A useful marketing acronym to use when setting objectives is SMART – your objectives should be Specific, Measurable, Achievable, Realistic and Timed.
Define your target audience(s)
The next step of your charity marketing strategy is to define your target audience or audiences. Identify who you want to target and segment them – for instance you could place your audience into the following categories:
- Geography: You may want to target people in your local area in a different way to how you target people on a national level
- Socio-demographics: Age, sex, education, family/relationship status, occupation, income etc.
- Psychological: Lifestyle, personality types, religious beliefs, political affiliation
How you segment and categorise your target audiences will depend on your organisation, the work you do and your objectives. For example, you may want to target local businesses to increase brand awareness and corporate donations, or you may want to get more subscribers to your newsletter from across the country.
Key marketing messages
Now you have an idea of your overall objectives and who you want to target, it’s time to think about your messaging.
What do you want to actually say to your target audience? It’s important to be as specific as possible here to really strike a chord with your target audience. If you are looking for local businesses to help you by sponsoring an event you are running, say so loud and clear in your messaging. In this digital age it is difficult to grab people’s attention, so make your content as powerful and persuasive as possible.
Keep things ‘on brand’
It’s important that your messaging and content stays within your brand guidelines. A ‘brand’ isn’t just your logo and font requirements, it is the impression your charity makes, the mission statement you have and the response you elicit in people when they see you.

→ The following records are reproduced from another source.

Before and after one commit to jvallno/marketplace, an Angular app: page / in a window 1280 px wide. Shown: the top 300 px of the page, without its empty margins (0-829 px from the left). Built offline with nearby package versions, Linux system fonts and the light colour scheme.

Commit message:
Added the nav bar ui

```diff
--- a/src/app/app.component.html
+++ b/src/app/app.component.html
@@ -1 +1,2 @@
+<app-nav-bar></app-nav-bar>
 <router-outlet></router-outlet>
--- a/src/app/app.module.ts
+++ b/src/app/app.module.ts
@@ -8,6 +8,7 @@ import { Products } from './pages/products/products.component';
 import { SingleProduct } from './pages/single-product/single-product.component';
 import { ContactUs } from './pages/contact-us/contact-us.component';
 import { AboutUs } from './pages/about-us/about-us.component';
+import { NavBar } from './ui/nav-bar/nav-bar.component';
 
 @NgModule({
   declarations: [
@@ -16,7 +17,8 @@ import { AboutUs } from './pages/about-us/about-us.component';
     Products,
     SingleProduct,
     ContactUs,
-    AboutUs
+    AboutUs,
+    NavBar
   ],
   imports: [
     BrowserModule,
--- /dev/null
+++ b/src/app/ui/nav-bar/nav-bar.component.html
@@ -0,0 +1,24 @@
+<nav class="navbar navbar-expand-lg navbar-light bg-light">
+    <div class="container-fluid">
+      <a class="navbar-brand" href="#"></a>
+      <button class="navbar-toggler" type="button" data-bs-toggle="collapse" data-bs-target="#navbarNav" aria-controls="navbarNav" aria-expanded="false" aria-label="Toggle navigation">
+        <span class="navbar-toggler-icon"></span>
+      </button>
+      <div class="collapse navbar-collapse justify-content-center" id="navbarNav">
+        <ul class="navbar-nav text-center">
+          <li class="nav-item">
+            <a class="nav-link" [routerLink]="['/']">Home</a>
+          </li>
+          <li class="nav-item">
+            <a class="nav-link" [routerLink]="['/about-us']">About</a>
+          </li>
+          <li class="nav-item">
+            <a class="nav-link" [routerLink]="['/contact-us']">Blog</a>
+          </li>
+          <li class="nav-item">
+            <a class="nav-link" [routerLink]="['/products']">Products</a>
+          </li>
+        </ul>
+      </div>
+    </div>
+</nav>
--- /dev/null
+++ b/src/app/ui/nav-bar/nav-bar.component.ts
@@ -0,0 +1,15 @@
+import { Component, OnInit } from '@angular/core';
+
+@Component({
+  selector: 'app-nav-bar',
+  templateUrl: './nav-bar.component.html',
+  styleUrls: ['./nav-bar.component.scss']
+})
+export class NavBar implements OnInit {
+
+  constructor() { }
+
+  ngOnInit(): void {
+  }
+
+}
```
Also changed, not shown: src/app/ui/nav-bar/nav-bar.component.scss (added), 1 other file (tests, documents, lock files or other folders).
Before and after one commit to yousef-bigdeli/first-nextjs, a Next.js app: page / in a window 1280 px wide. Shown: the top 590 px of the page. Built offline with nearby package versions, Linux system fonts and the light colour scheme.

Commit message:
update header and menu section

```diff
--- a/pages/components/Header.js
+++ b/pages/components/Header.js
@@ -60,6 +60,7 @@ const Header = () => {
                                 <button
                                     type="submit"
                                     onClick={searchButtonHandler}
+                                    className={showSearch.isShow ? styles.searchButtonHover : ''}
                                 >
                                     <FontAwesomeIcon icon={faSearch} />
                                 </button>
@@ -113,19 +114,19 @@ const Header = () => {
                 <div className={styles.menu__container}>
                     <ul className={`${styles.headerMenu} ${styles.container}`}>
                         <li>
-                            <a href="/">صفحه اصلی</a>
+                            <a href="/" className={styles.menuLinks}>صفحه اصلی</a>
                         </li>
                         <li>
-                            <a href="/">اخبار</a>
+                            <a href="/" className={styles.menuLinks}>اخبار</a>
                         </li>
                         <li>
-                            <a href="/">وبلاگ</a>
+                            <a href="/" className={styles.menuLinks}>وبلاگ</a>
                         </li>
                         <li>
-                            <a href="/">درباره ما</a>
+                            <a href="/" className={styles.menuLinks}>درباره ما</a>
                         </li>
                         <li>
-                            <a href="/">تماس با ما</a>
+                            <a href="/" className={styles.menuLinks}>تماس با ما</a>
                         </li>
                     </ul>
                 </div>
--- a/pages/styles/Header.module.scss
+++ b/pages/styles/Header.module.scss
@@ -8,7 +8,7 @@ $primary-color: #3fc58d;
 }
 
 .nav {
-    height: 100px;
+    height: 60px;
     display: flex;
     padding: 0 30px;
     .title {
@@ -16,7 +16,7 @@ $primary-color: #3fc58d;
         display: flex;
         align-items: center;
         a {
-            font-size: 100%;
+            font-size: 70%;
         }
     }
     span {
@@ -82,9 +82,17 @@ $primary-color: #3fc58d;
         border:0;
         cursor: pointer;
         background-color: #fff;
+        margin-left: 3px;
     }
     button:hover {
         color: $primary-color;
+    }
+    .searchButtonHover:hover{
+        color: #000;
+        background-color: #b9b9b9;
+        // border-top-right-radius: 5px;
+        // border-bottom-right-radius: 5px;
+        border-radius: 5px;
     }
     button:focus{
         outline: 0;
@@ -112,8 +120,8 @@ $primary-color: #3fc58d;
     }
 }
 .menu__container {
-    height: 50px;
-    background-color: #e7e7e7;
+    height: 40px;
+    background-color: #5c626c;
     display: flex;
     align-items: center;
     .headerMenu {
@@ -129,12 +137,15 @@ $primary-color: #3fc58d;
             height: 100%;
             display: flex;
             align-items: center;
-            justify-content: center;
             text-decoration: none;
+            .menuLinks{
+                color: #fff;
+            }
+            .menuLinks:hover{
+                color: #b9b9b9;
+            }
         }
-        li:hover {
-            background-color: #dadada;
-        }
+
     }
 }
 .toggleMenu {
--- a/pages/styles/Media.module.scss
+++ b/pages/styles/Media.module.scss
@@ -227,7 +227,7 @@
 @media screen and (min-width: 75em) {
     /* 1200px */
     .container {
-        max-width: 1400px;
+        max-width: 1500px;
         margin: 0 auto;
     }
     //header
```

Whatever messaging you decide on to get your target audience’s attention, make sure it sticks to your brand guidelines so that your organisation is seen as consistent and professional at all times.
Decide on your marketing channels
So now you know what your marketing objectives are, who your target audiences are and what your messaging should be, the final question to answer is: How do you get your message out to your audience to give you the best chance of meeting your objectives?
Marketing channels can range from simple posters and flyers you distribute around your community to more advanced digital marketing techniques such as social media marketing, Google Ads, email marketing and influencer marketing.
This is a very important consideration and is something you should take your time on. With so many different channels available to us these days, it can be very easy to waste all your time and effort on the wrong marketing channels. If you want to reach young people in your local area, for instance, you may think being active on Instagram or TikTok is the best tactic. However, you may well see better results by reaching out to local schools and colleges and working with them.
If you would like more help with developing an actionable and effective marketing plan for your charity or voluntary organisation, you can email us on email@example.com
About BHIB Charities Insurance
BHIB Charities Insurance specialise in providing tailored cover for community groups, clubs, societies, voluntary organisations and hobby or special interest groups. We offer more than just insurance and we are passionate about supporting local communities.
Any views or opinions expressed above are for guidance only and are expressed in generic terms. They are not intended as a substitute for readers taking appropriate professional advice relevant to individual circumstances. We would always encourage readers to seek professional advice.